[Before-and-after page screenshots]
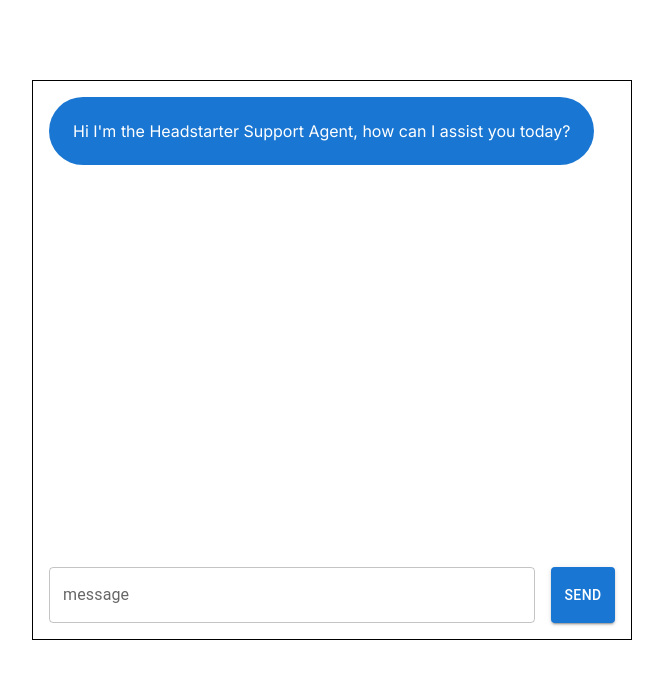
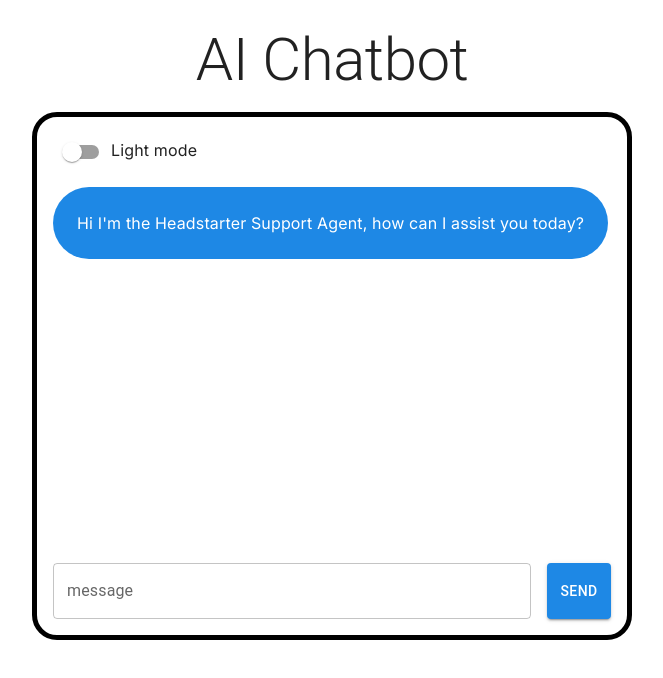
Before and after one commit to mdsptwry/AIChatbot, a Next.js app: page / in a window 1280 px wide. Shown: the top 678 px of the page, without its empty margins (308-971 px from the left). Built offline with nearby package versions, Linux system fonts and the light colour scheme.

Commit message:
changed UI - dark theme, title, curved border, changed colors

```diff
--- a/app/page.js
+++ b/app/page.js
@@ -1,10 +1,12 @@
 'use client'
-import {Box, Button, Stack, TextField} from "@mui/material"
-import { Content } from "next/font/google";
-import Image from "next/image";
+// import {Box, Button, Stack, TextField} from "@mui/material"
+import {Box, Button, Stack, TextField, createTheme, ThemeProvider, CssBaseline, Switch, Typography} from "@mui/material"
+// import { Content } from "next/font/google";
+// import Image from "next/image";
 import {useState, useEffect, useRef} from "react";
 
 export default function Home() {
+  const [darkMode, setDarkMode] = useState(false);
   const [messages, setMessages] = useState([
     {
     role: 'assistant',
@@ -13,7 +15,6 @@
   ])
 
   const [message, setMessage] = useState('')
-  // const messagesEndRef = useRef(null)
 
   const sendMessage = async()=>{
     setMessage('')
@@ -65,8 +66,39 @@
   //   scrollToBottom();
   // }, [messages])
 
+  const handleToggle = () => {
+    setDarkMode(!darkMode);
+  };
+
+  const lightTheme = createTheme({
+    palette: {
+      mode: 'light',
+      primary: {
+        main: '#1E88E5',
+      },
+      secondary: {
+        main: '#FB8C00',
+      },
+    },
+
+  });
+
+  const darkTheme = createTheme({
+    palette: {
+      mode: 'dark',
+      primary: {
+        main: '#CE93D8',
+      },
+      secondary: {
+        main: '#80CBC4',
+      },
+    },
+
+  });
 
   return (
+    <ThemeProvider theme={darkMode ? darkTheme : lightTheme}>
+    <CssBaseline />
     <Box
       width={"100vw"}
       height={"50vw"}
@@ -75,15 +107,23 @@
       justifyContent={"center"}
       alignItems={"center"}
     >
+      <Typography variant="h2" marginTop={3}>AI Chatbot</Typography>
       <Stack
-      marginTop={10}
+      marginTop={2}
        direction={"column"}
        width={'600px'}
        height={'700px'}
-       border={'1px solid black'}
+       border={'5px solid '}
+       borderColor={darkMode ? 'white' : 'black'}
+       borderRadius={"25px"}
        p={2}
        spacing={2}
       >
+        <Box>
+        <Switch checked={darkMode} onChange={handleToggle}></Switch>
+        {darkMode ? "Dark mode" : "Light mode"}
+        </Box>
+
         <Stack
           direction={'column'}
           spacing={2}
@@ -132,5 +172,6 @@
         </Stack>
       </Stack>
     </Box>
+    </ThemeProvider>
   )
 }
--- a/package.json
+++ b/package.json
@@ -11,7 +11,7 @@
   "dependencies": {
     "@emotion/react": "^11.13.0",
     "@emotion/styled": "^11.13.0",
-    "@mui/material": "^5.16.6",
+    "@mui/material": "^5.16.7",
     "next": "14.2.5",
     "openai": "^4.55.1",
     "react": "^18",
```
Also changed, not shown: 1 other file (tests, documents, lock files or other folders).
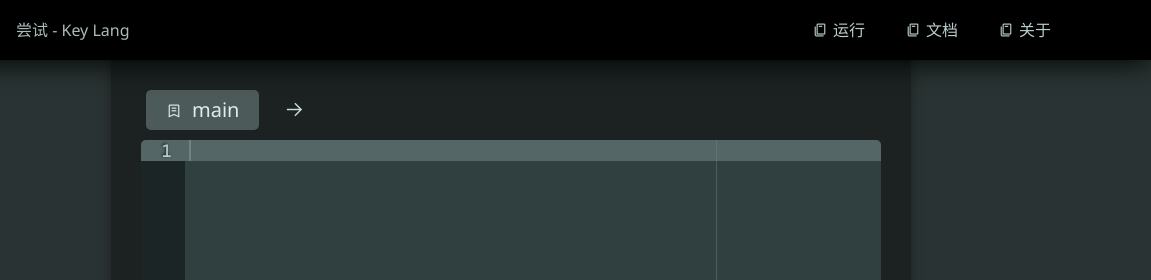
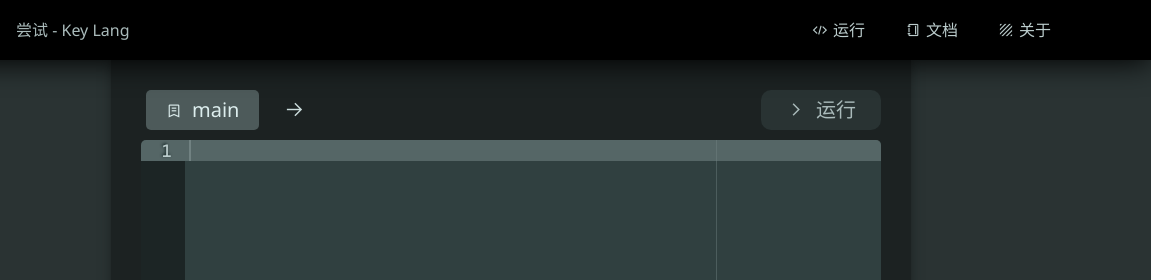
Before and after one commit to Bylx666/key-play, a plain HTML site: page index.html in a window 1280 px wide. Shown: the top 280 px of the page, 129-1280 px from the left. Drawn offline with Linux system fonts and the light colour scheme.

Commit message:
feat: 运行键..?

```diff
--- a/asset/global.css
+++ b/asset/global.css
@@ -98,9 +98,7 @@ body > header > buts > but {
   padding: 0 20px;
   cursor: pointer;
 }
-body > header > buts > but::before {
-  content: "\e86f";
-  font-family: icon;
+body > header > buts > but > ico {
   padding-right: 5px;
 }
 body > header > buts > but:hover {
@@ -173,7 +171,7 @@ body > main {
 #codes.overflow::after {
   content: "使用shift+滚轮进行滚动";
   position: absolute;
-  right: 30px;
+  right: 180px;
   top: 10px;
   color: #677;
   font-size: 12px;
@@ -184,7 +182,7 @@ body > main {
   height: 50px;
   font-size: 20px;
   color: #cdd;
-  width: 740px;
+  width: 600px;
   overflow: auto hidden;
   scrollbar-width: none;
 }
@@ -225,18 +223,59 @@ body > main {
 }
 
 #codes > file-menu {
+  z-index: 99;
   position: fixed;
-  height: 50px;
-  width: 100px;
+  width: 160px;
   background-color: #344a;
   backdrop-filter: blur(3px);
   animation: fade-in 0.2s;
   color: #fff;
   box-shadow: 0 0 3px 1px #233;
   border-radius: 10px;
+  padding: 5px 10px;
 }
 #codes > file-menu > div {
+  padding: 5px 20px;
+  margin: 5px;
+  font-size: 15px;
+  border-radius: 10px;
+  transition: background-color 0.2s;
+  cursor: pointer;
+}
+#codes > file-menu > div > ico {
+  padding-right: 5px;
+}
+#codes > file-menu > div:hover {
+  background-color: #eff5;
+}
 
+#codes > run {
+  position: absolute;
+  right: 30px;
+  top: 30px;
+  height: 40px;
+  line-height: 40px;
+  font-size: 20px;
+  color: #abb;
+  background-color: #4555;
+  width: 120px;
+  text-align: center;
+  border-radius: 10px;
+  transition: background-color 0.2s, color 0.2s, box-shadow 0.2s;
+  cursor: pointer;
+}
+#codes > run::before {
+  content: "\e842";
+  padding-right: 10px;
+  font-family: icon;
+}
+#codes > run::after {
+  content: "运行";
+}
+#codes > run:hover {
+  background-color: #ebb;
+  color: #122;
+  box-shadow: 0 0 3px 2px #ebb;
 }
 
 #codes > div {
--- a/asset/main.js
+++ b/asset/main.js
@@ -26,14 +26,7 @@ function create_editor() {
   const $file_add = new_dom("ico");
   const file_add = (name)=> {
     let $f = new_dom("div");
-    $f.onclick = ()=> {
-      $codes.children[1].remove();
-      $codes.append($f.editor);
-
-      for($file of $files.children) $file.className = "";
-      $f.className = "act";
-    }
-    $f.ondblclick = ()=> {
+    const modify_name = ()=> {
       let $inp = new_dom("input");
       $inp.value = $f.textContent;
       $inp.onchange = ()=> {
@@ -43,9 +36,21 @@ function create_editor() {
       };
       tip($inp, "修改你的文件名");
     };
+
+    $f.onclick = ()=> {
+      $codes.children[2].remove();
+      $codes.append($f.editor);
+
+      for($file of $files.children) $file.className = "";
+      $f.className = "act";
+    }
+    $f.ondblclick = modify_name;
     $f.oncontextmenu = (e)=> {
       const $file_menu = new_dom("file-menu");
       let {clientX, clientY} = e;
+      let $modify = new_dom("div");
+      let $delete = new_dom("div");
+
       e.preventDefault();
       $file_menu.style.cssText = `left:${clientX}px;top:${clientY}px`;
       $codes.append($file_menu);
@@ -53,6 +58,13 @@ function create_editor() {
         document.removeEventListener("click", _cl);
         $file_menu.remove();
       });
+
+      $modify.innerHTML = "<ico>&#xe839;</ico>改名";
+      $modify.onclick = modify_name;
+      $file_menu.append($modify);
+      $delete.innerHTML = "<ico>&#xe83b;</ico>删除";
+      $delete.onclick = ()=> $f.remove();
+      $file_menu.append($delete);
     }
 
     $f.editor = create_editor();
@@ -98,8 +110,6 @@ function tip(elem, title) {
 $tip.onclick = tip_close;
 $tip_inn.onclick = (e)=> e.stopPropagation();
 
-// replace(">", "")
-
 let $clickeff = document.querySelector("click-effect");
 document.addEventListener("click", (e)=> {
   let d = new_dom("div");
@@ -107,3 +117,5 @@ document.addEventListener("click", (e)=> {
   d.onanimationend = ()=> d.remove();
   $clickeff.append(d);
 });
+
+// ctrl +enter, +s 滚动条
--- a/index.html
+++ b/index.html
@@ -13,9 +13,9 @@
     <img src="/asset/favicon.svg" alt="logo">
     <h2>尝试 - Key Lang</h2>
     <buts>
-      <but>运行</but>
-      <but>文档</but>
-      <but>关于</but>
+      <but><ico>&#xe850;</ico>运行</but>
+      <but><ico>&#xe870;</ico>文档</but>
+      <but><ico>&#xe829;</ico>关于</but>
     </buts>
   </header>
 
@@ -27,6 +27,7 @@
   <main>
     <div id="codes">
       <files></files>
+      <run></run>
       <div></div>
     </div>
   </main>
```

* **ACTION ITEM**
Search the records for the word "const", then list every line that has it.

* **RESPONSE FOR THIS EXERCISE**
+  const [darkMode, setDarkMode] = useState(false);
   const [messages, setMessages] = useState([
   const [message, setMessage] = useState('')
-  // const messagesEndRef = useRef(null)
   const sendMessage = async()=>{
+  const handleToggle = () => {
+  const lightTheme = createTheme({
+  const darkTheme = createTheme({
   const $file_add = new_dom("ico");
   const file_add = (name)=> {
+    const modify_name = ()=> {
       const $file_menu = new_dom("file-menu");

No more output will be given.